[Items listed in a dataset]

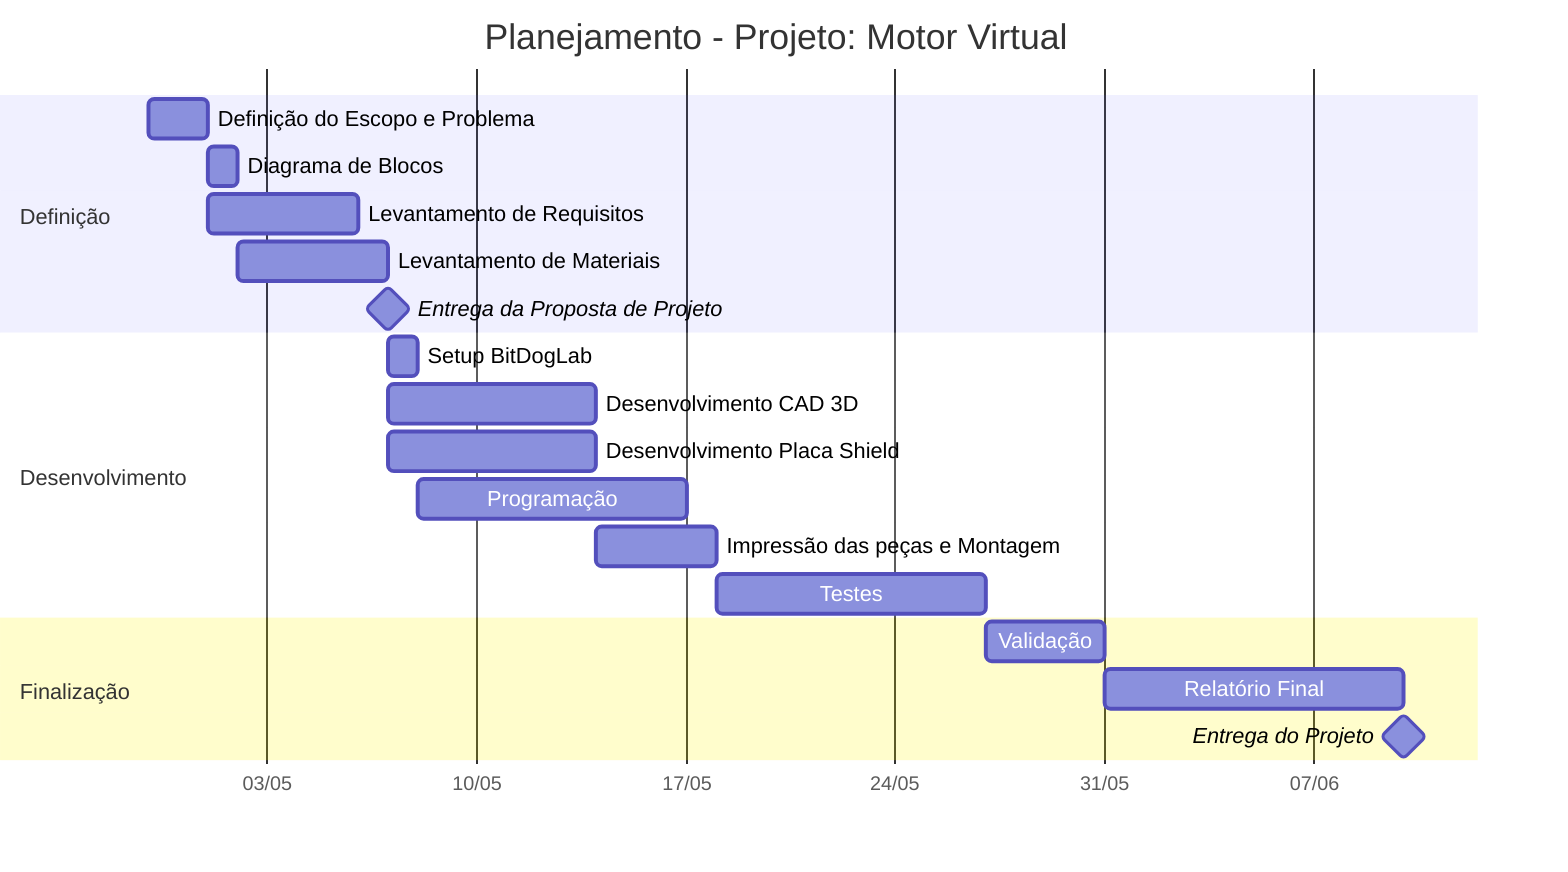
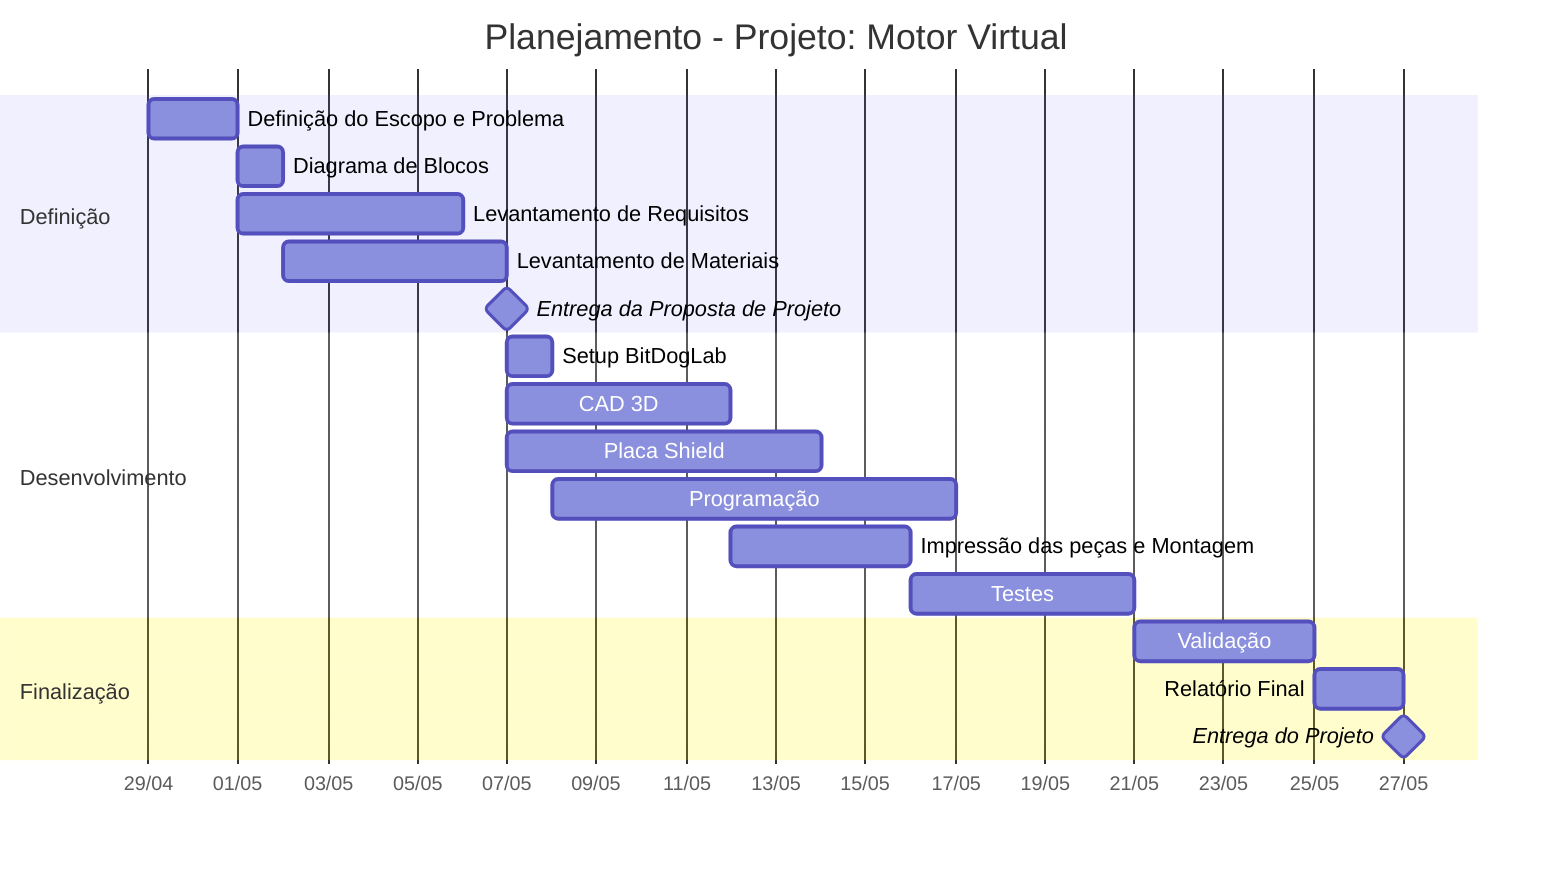
gantt
    title Planejamento - Projeto: Motor Virtual
    dateFormat  DD-MM-YYYY
    axisFormat  %d/%m
    todayMarker off

    section Definição
    Definição do Escopo e Problema           :a1, 29-04-2026, 2d
    Diagrama de Blocos                       :a2, after a1, 1d
    Levantamento de Requisitos               :a3, after a1, 5d
    Levantamento de Materiais                :a4, after a2, 5d
    Entrega da Proposta de Projeto           :milestone, m1, after a4, 07-05-2026

    section Desenvolvimento
    Setup BitDogLab                          :b1, after m1, 1d
-     Desenvolvimento CAD 3D                   :b2, after m1, 7d
-     Desenvolvimento Placa Shield             :b3, after m1, 7d
+     CAD 3D                                   :b2, after m1, 5d
+     Placa Shield                             :b3, after m1, 7d
    Programação                              :b4, after b1, 9d
    Impressão das peças e Montagem           :b5, after b2, 4d
-     Testes                                   :b6, after b5, 9d
+     Testes                                   :b6, after b5, 5d

    section Finalização
    Validação                                :c1, after b6, 4d
-     Relatório Final                          :c2, after c1, 10-06-2026
+     Relatório Final                          :c2, after c1, 27-05-2026
    Entrega do Projeto                       :milestone, after c2, 0d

> [Activity]: Pull out all lines from the entries above in which the word "Shield" appears.

> [Response to this exercise]:
-     Desenvolvimento Placa Shield             :b3, after m1, 7d
+     Placa Shield                             :b3, after m1, 7d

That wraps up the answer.